**Your goal:** Set down each record exactly. Omit the pictures.

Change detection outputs
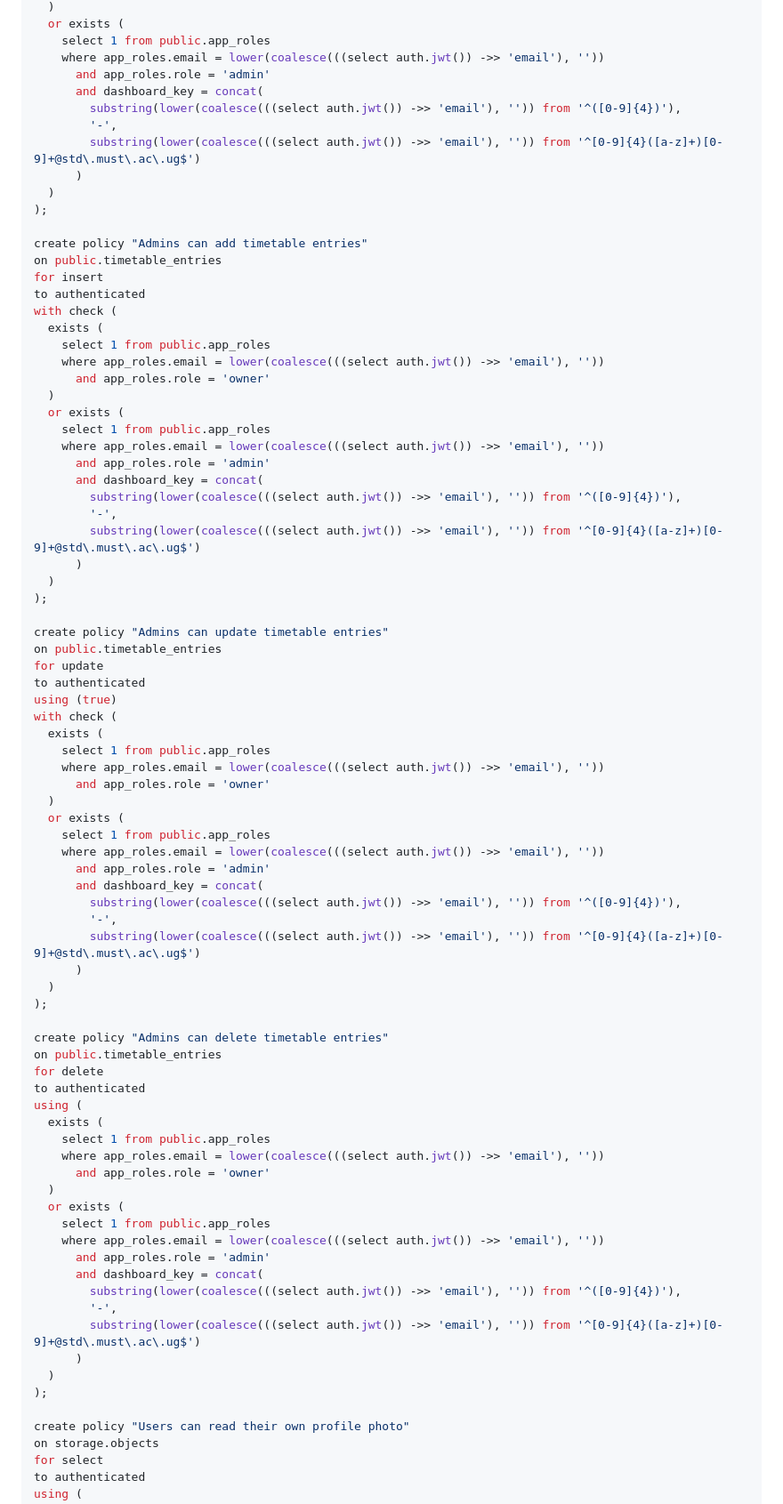
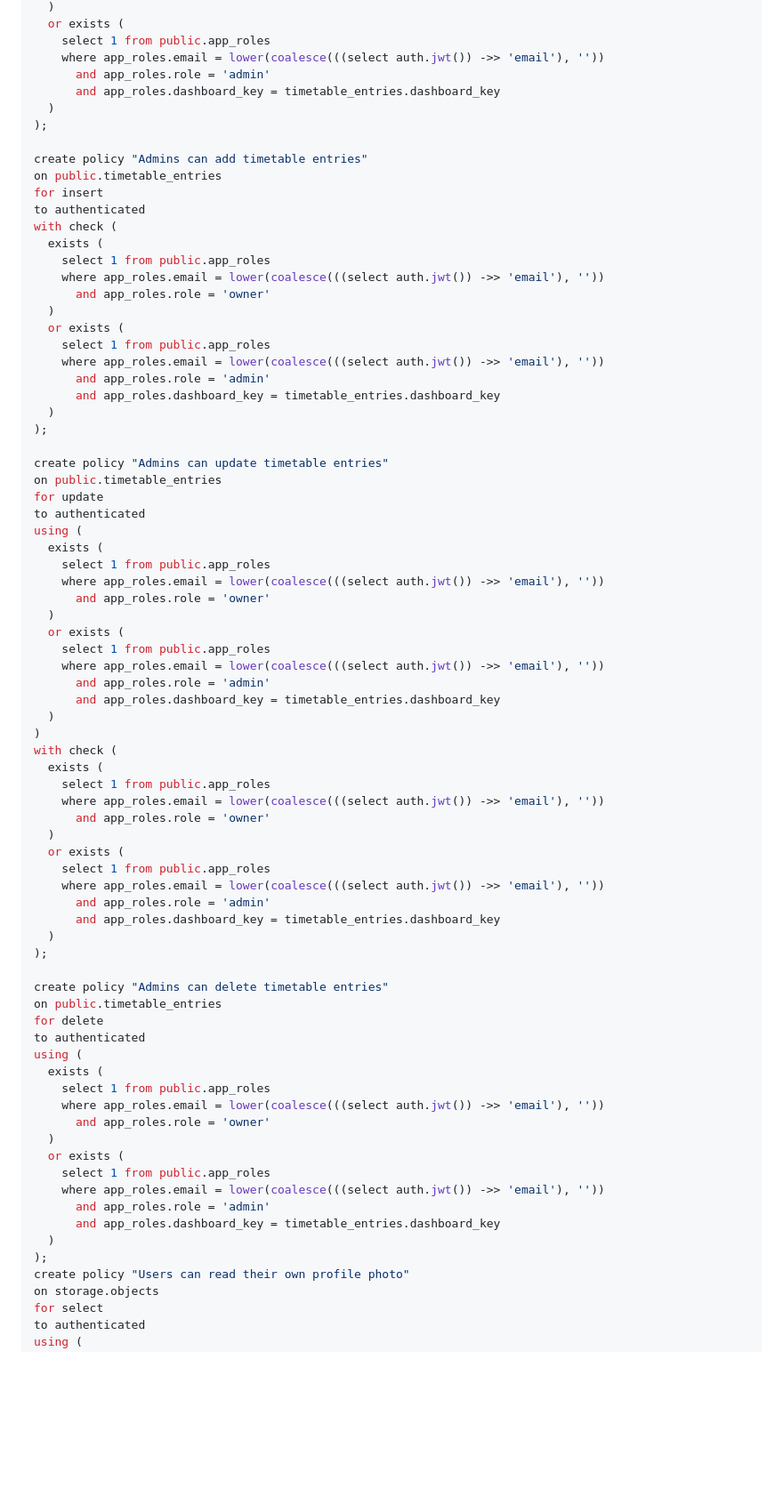
Before and after one commit to Classflow256/classflow, a Markdown page: README.md, the part around one of its changes. Shown at 89% size. GitHub-like rendering; blank space fills up the shorter version.

Commit message:
Fix timetable RLS setup docs

```diff
--- a/README.md
+++ b/README.md
@@ -501,11 +517,7 @@ using (
     select 1 from public.app_roles
     where app_roles.email = lower(coalesce(((select auth.jwt()) ->> 'email'), ''))
       and app_roles.role = 'admin'
-      and dashboard_key = concat(
-        substring(lower(coalesce(((select auth.jwt()) ->> 'email'), '')) from '^([0-9]{4})'),
-        '-',
-        substring(lower(coalesce(((select auth.jwt()) ->> 'email'), '')) from '^[0-9]{4}([a-z]+)[0-9]+@std\.must\.ac\.ug$')
-      )
+      and app_roles.dashboard_key = timetable_entries.dashboard_key
   )
 );
 
@@ -523,11 +535,7 @@ with check (
     select 1 from public.app_roles
     where app_roles.email = lower(coalesce(((select auth.jwt()) ->> 'email'), ''))
       and app_roles.role = 'admin'
-      and dashboard_key = concat(
-        substring(lower(coalesce(((select auth.jwt()) ->> 'email'), '')) from '^([0-9]{4})'),
-        '-',
-        substring(lower(coalesce(((select auth.jwt()) ->> 'email'), '')) from '^[0-9]{4}([a-z]+)[0-9]+@std\.must\.ac\.ug$')
-      )
+      and app_roles.dashboard_key = timetable_entries.dashboard_key
   )
 );
 
@@ -535,7 +543,19 @@ create policy "Admins can update timetable entries"
 on public.timetable_entries
 for update
 to authenticated
-using (true)
+using (
+  exists (
+    select 1 from public.app_roles
+    where app_roles.email = lower(coalesce(((select auth.jwt()) ->> 'email'), ''))
+      and app_roles.role = 'owner'
+  )
+  or exists (
+    select 1 from public.app_roles
+    where app_roles.email = lower(coalesce(((select auth.jwt()) ->> 'email'), ''))
+      and app_roles.role = 'admin'
+      and app_roles.dashboard_key = timetable_entries.dashboard_key
+  )
+)
 with check (
   exists (
     select 1 from public.app_roles
@@ -546,11 +566,7 @@ with check (
     select 1 from public.app_roles
     where app_roles.email = lower(coalesce(((select auth.jwt()) ->> 'email'), ''))
       and app_roles.role = 'admin'
-      and dashboard_key = concat(
-        substring(lower(coalesce(((select auth.jwt()) ->> 'email'), '')) from '^([0-9]{4})'),
-        '-',
-        substring(lower(coalesce(((select auth.jwt()) ->> 'email'), '')) from '^[0-9]{4}([a-z]+)[0-9]+@std\.must\.ac\.ug$')
-      )
+      and app_roles.dashboard_key = timetable_entries.dashboard_key
   )
 );
 
@@ -568,14 +584,9 @@ using (
     select 1 from public.app_roles
     where app_roles.email = lower(coalesce(((select auth.jwt()) ->> 'email'), ''))
       and app_roles.role = 'admin'
-      and dashboard_key = concat(
-        substring(lower(coalesce(((select auth.jwt()) ->> 'email'), '')) from '^([0-9]{4})'),
-        '-',
-        substring(lower(coalesce(((select auth.jwt()) ->> 'email'), '')) from '^[0-9]{4}([a-z]+)[0-9]+@std\.must\.ac\.ug$')
-      )
+      and app_roles.dashboard_key = timetable_entries.dashboard_key
   )
 );
-
 create policy "Users can read their own profile photo"
 on storage.objects
 for select
```
Also changed, not shown: other parts of README.md (+32 -16 lines).
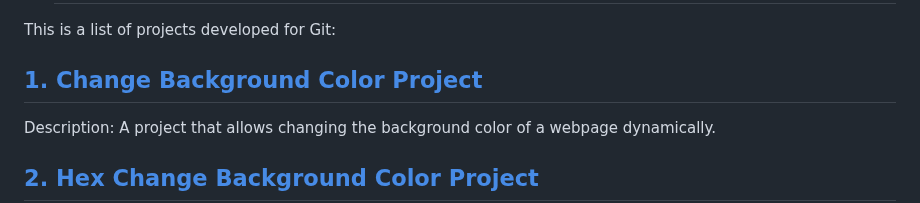
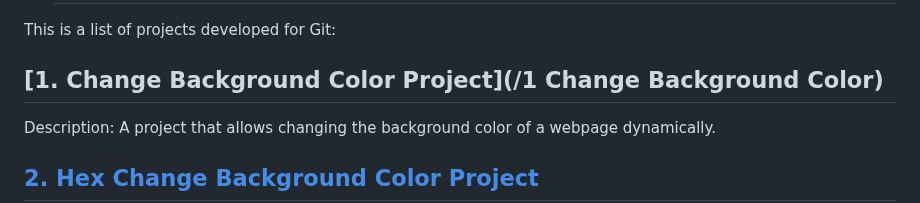
Before and after one commit to VartikAnand/JavaScript-Mastery-Vault-100--Project-s, a Markdown page: README.md, the part around the change. GitHub-like rendering.

```diff
--- a/README.md
+++ b/README.md
@@ -27,7 +27,7 @@ The repository follows a structured format to ensure an organized learning exper
 
 This is a list of projects developed for Git:
 
-## [1. Change Background Color Project](#change-background-color)
+## [1. Change Background Color Project](/1 Change Background Color)
 Description: A project that allows changing the background color of a webpage dynamically.
 
 ## [2. Hex Change Background Color Project](#hex-change-background-color-project)
```
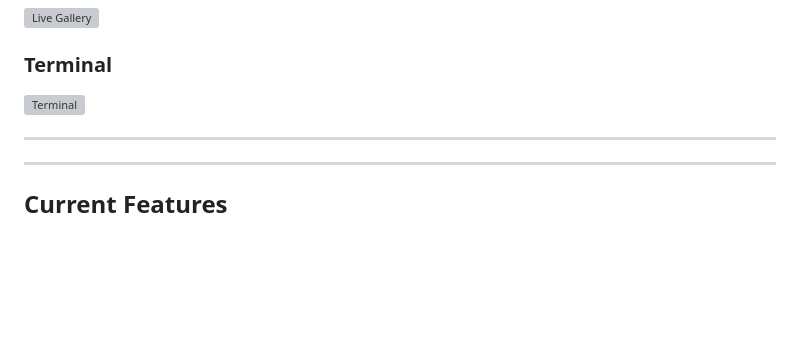
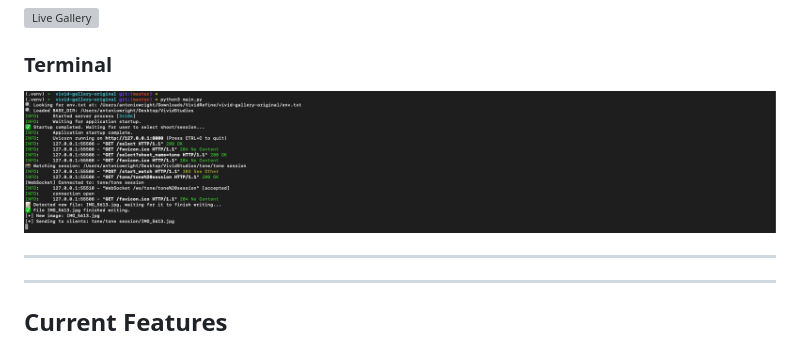
Before and after one commit to AntonioWright123/VividDisplayApp, a Markdown page: README.md, the part around the change. GitHub-like rendering; blank space fills up the shorter version; grey boxes are pictures that could not be loaded.

Commit message:
Fix terminal screenshot filename case

```diff
--- a/README.md
+++ b/README.md
@@ -29,7 +29,7 @@ The current implementation supports local image monitoring using JPEG image form
 ![Live Gallery](screenshots/gallery-4.png)
 
 ### Terminal
-![Terminal](screenshots/Terminal.png)
+![Terminal](screenshots/terminal.png)
 
 
 ---
```
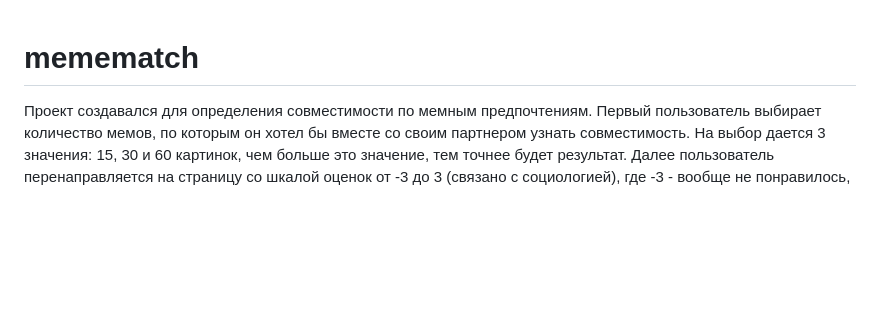
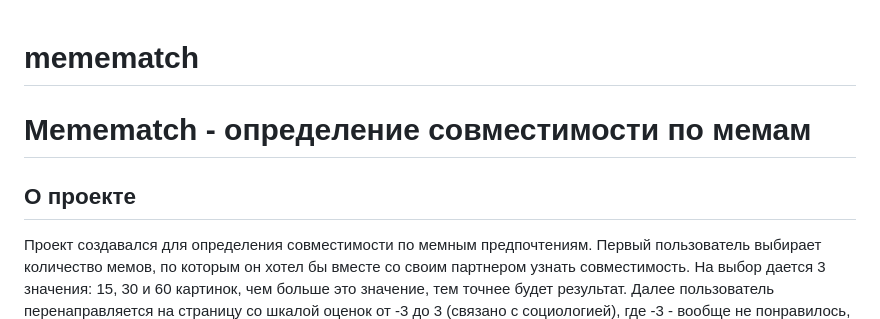
Before and after one commit to kerucko/meme, a Markdown page: README.md, the part around the change. Rendered like a GitHub page; blank space fills up the shorter version.

```diff
--- a/README.md
+++ b/README.md
@@ -1,5 +1,7 @@
 # memematch
 
+# Memematch - определение совместимости по мемам
+## О проекте
 Проект создавался для определения совместимости по мемным предпочтениям. Первый пользователь выбирает количество мемов, по которым он хотел бы вместе со своим партнером узнать совместимость. На выбор дается 3 значения: 15, 30 и 60 картинок, чем больше это значение, тем точнее будет результат. Далее пользователь перенаправляется на страницу со шкалой оценок от -3 до 3 (связано с социологией), где -3 - вообще не понравилось, а 3 - очень смешно хаха ржач до слез. Также на странице рандомно генерируется мем из дата сета. Дата сет формировался на основании мемов и описания к ним, его составляли частично мы сами, а частично взяли из тг канала текстовые мемы (t.me/text_meme), поэтому за актуальность мемов не ручаемся. По окончании оценивания мемов пользователь перенаправляется на страницу, на которой генерируется ссылка на прохождение теста с теми же мемами для другого пользователя. Эту ссылку можно отправить как одному другу, так и сразу нескольким, результат после прохождения будет показываться у второго пользователя. Хочется заметить, что если бы первым пользователем был какой-нибудь стример, он бы мог пройти этот тест и скинуть сгенерированную ссылку в чат, чтобы любой его зритель мог узнать совместимость по мемам со своим любимым стримером. При желании тест можно пройти заново.
 
 Когда первый пользователь прошел тест, то его результаты загружаются в базу данных, генерируется уникальная ссылка, далее отправляется запрос на сохранение в базу данных. В идее нейронная сеть должна была сравнивать разные мемы на основе их текстовых описаний с помощью перплексии (идея - habr.com/ru/company/sberbank/blog/550056/) и показывать двум пользователям разные мемы, но с похожей тематикой, и тогда сравнение происходило бы по тематике мемов, а не просто по их оценкам. Мы нашли только две реализации нужной нам функции (github.com/ai-forever/ru-gpts/issues/79), но каждая из них выдавала ошибки, и мы не смогли с этим разобраться. Ноутбук, в котором мы пытались это реализовать, находится на гугл диске (ссылка будет в 6 пункте). Поэтому было принято решение показывать двум пользователям одинаковые мемы, присвоить каждой разности в оценках коэффициент для того, чтобы определить совместимость как произведение этих коэффициентов.
```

**Answer below:**
Before and after one commit to Classflow256/classflow, a Markdown page: README.md, the part around one of its changes. Shown at 89% size. GitHub-like rendering; blank space fills up the shorter version.

Commit message:
Fix timetable RLS setup docs

```diff
--- a/README.md
+++ b/README.md
@@ -501,11 +517,7 @@ using (
     select 1 from public.app_roles
     where app_roles.email = lower(coalesce(((select auth.jwt()) ->> 'email'), ''))
       and app_roles.role = 'admin'
-      and dashboard_key = concat(
-        substring(lower(coalesce(((select auth.jwt()) ->> 'email'), '')) from '^([0-9]{4})'),
-        '-',
-        substring(lower(coalesce(((select auth.jwt()) ->> 'email'), '')) from '^[0-9]{4}([a-z]+)[0-9]+@std\.must\.ac\.ug$')
-      )
+      and app_roles.dashboard_key = timetable_entries.dashboard_key
   )
 );
 
@@ -523,11 +535,7 @@ with check (
     select 1 from public.app_roles
     where app_roles.email = lower(coalesce(((select auth.jwt()) ->> 'email'), ''))
       and app_roles.role = 'admin'
-      and dashboard_key = concat(
-        substring(lower(coalesce(((select auth.jwt()) ->> 'email'), '')) from '^([0-9]{4})'),
-        '-',
-        substring(lower(coalesce(((select auth.jwt()) ->> 'email'), '')) from '^[0-9]{4}([a-z]+)[0-9]+@std\.must\.ac\.ug$')
-      )
+      and app_roles.dashboard_key = timetable_entries.dashboard_key
   )
 );
 
@@ -535,7 +543,19 @@ create policy "Admins can update timetable entries"
 on public.timetable_entries
 for update
 to authenticated
-using (true)
+using (
+  exists (
+    select 1 from public.app_roles
+    where app_roles.email = lower(coalesce(((select auth.jwt()) ->> 'email'), ''))
+      and app_roles.role = 'owner'
+  )
+  or exists (
+    select 1 from public.app_roles
+    where app_roles.email = lower(coalesce(((select auth.jwt()) ->> 'email'), ''))
+      and app_roles.role = 'admin'
+      and app_roles.dashboard_key = timetable_entries.dashboard_key
+  )
+)
 with check (
   exists (
     select 1 from public.app_roles
@@ -546,11 +566,7 @@ with check (
     select 1 from public.app_roles
     where app_roles.email = lower(coalesce(((select auth.jwt()) ->> 'email'), ''))
       and app_roles.role = 'admin'
-      and dashboard_key = concat(
-        substring(lower(coalesce(((select auth.jwt()) ->> 'email'), '')) from '^([0-9]{4})'),
-        '-',
-        substring(lower(coalesce(((select auth.jwt()) ->> 'email'), '')) from '^[0-9]{4}([a-z]+)[0-9]+@std\.must\.ac\.ug$')
-      )
+      and app_roles.dashboard_key = timetable_entries.dashboard_key
   )
 );
 
@@ -568,14 +584,9 @@ using (
     select 1 from public.app_roles
     where app_roles.email = lower(coalesce(((select auth.jwt()) ->> 'email'), ''))
       and app_roles.role = 'admin'
-      and dashboard_key = concat(
-        substring(lower(coalesce(((select auth.jwt()) ->> 'email'), '')) from '^([0-9]{4})'),
-        '-',
-        substring(lower(coalesce(((select auth.jwt()) ->> 'email'), '')) from '^[0-9]{4}([a-z]+)[0-9]+@std\.must\.ac\.ug$')
-      )
+      and app_roles.dashboard_key = timetable_entries.dashboard_key
   )
 );
-
 create policy "Users can read their own profile photo"
 on storage.objects
 for select
```
Also changed, not shown: other parts of README.md (+32 -16 lines).
Before and after one commit to VartikAnand/JavaScript-Mastery-Vault-100--Project-s, a Markdown page: README.md, the part around the change. GitHub-like rendering.

```diff
--- a/README.md
+++ b/README.md
@@ -27,7 +27,7 @@ The repository follows a structured format to ensure an organized learning exper
 
 This is a list of projects developed for Git:
 
-## [1. Change Background Color Project](#change-background-color)
+## [1. Change Background Color Project](/1 Change Background Color)
 Description: A project that allows changing the background color of a webpage dynamically.
 
 ## [2. Hex Change Background Color Project](#hex-change-background-color-project)
```
Before and after one commit to AntonioWright123/VividDisplayApp, a Markdown page: README.md, the part around the change. GitHub-like rendering; blank space fills up the shorter version; grey boxes are pictures that could not be loaded.

Commit message:
Fix terminal screenshot filename case

```diff
--- a/README.md
+++ b/README.md
@@ -29,7 +29,7 @@ The current implementation supports local image monitoring using JPEG image form
 ![Live Gallery](screenshots/gallery-4.png)
 
 ### Terminal
-![Terminal](screenshots/Terminal.png)
+![Terminal](screenshots/terminal.png)
 
 
 ---
```
Before and after one commit to kerucko/meme, a Markdown page: README.md, the part around the change. Rendered like a GitHub page; blank space fills up the shorter version.

```diff
--- a/README.md
+++ b/README.md
@@ -1,5 +1,7 @@
 # memematch
 
+# Memematch - определение совместимости по мемам
+## О проекте
 Проект создавался для определения совместимости по мемным предпочтениям. Первый пользователь выбирает количество мемов, по которым он хотел бы вместе со своим партнером узнать совместимость. На выбор дается 3 значения: 15, 30 и 60 картинок, чем больше это значение, тем точнее будет результат. Далее пользователь перенаправляется на страницу со шкалой оценок от -3 до 3 (связано с социологией), где -3 - вообще не понравилось, а 3 - очень смешно хаха ржач до слез. Также на странице рандомно генерируется мем из дата сета. Дата сет формировался на основании мемов и описания к ним, его составляли частично мы сами, а частично взяли из тг канала текстовые мемы (t.me/text_meme), поэтому за актуальность мемов не ручаемся. По окончании оценивания мемов пользователь перенаправляется на страницу, на которой генерируется ссылка на прохождение теста с теми же мемами для другого пользователя. Эту ссылку можно отправить как одному другу, так и сразу нескольким, результат после прохождения будет показываться у второго пользователя. Хочется заметить, что если бы первым пользователем был какой-нибудь стример, он бы мог пройти этот тест и скинуть сгенерированную ссылку в чат, чтобы любой его зритель мог узнать совместимость по мемам со своим любимым стримером. При желании тест можно пройти заново.
 
 Когда первый пользователь прошел тест, то его результаты загружаются в базу данных, генерируется уникальная ссылка, далее отправляется запрос на сохранение в базу данных. В идее нейронная сеть должна была сравнивать разные мемы на основе их текстовых описаний с помощью перплексии (идея - habr.com/ru/company/sberbank/blog/550056/) и показывать двум пользователям разные мемы, но с похожей тематикой, и тогда сравнение происходило бы по тематике мемов, а не просто по их оценкам. Мы нашли только две реализации нужной нам функции (github.com/ai-forever/ru-gpts/issues/79), но каждая из них выдавала ошибки, и мы не смогли с этим разобраться. Ноутбук, в котором мы пытались это реализовать, находится на гугл диске (ссылка будет в 6 пункте). Поэтому было принято решение показывать двум пользователям одинаковые мемы, присвоить каждой разности в оценках коэффициент для того, чтобы определить совместимость как произведение этих коэффициентов.
```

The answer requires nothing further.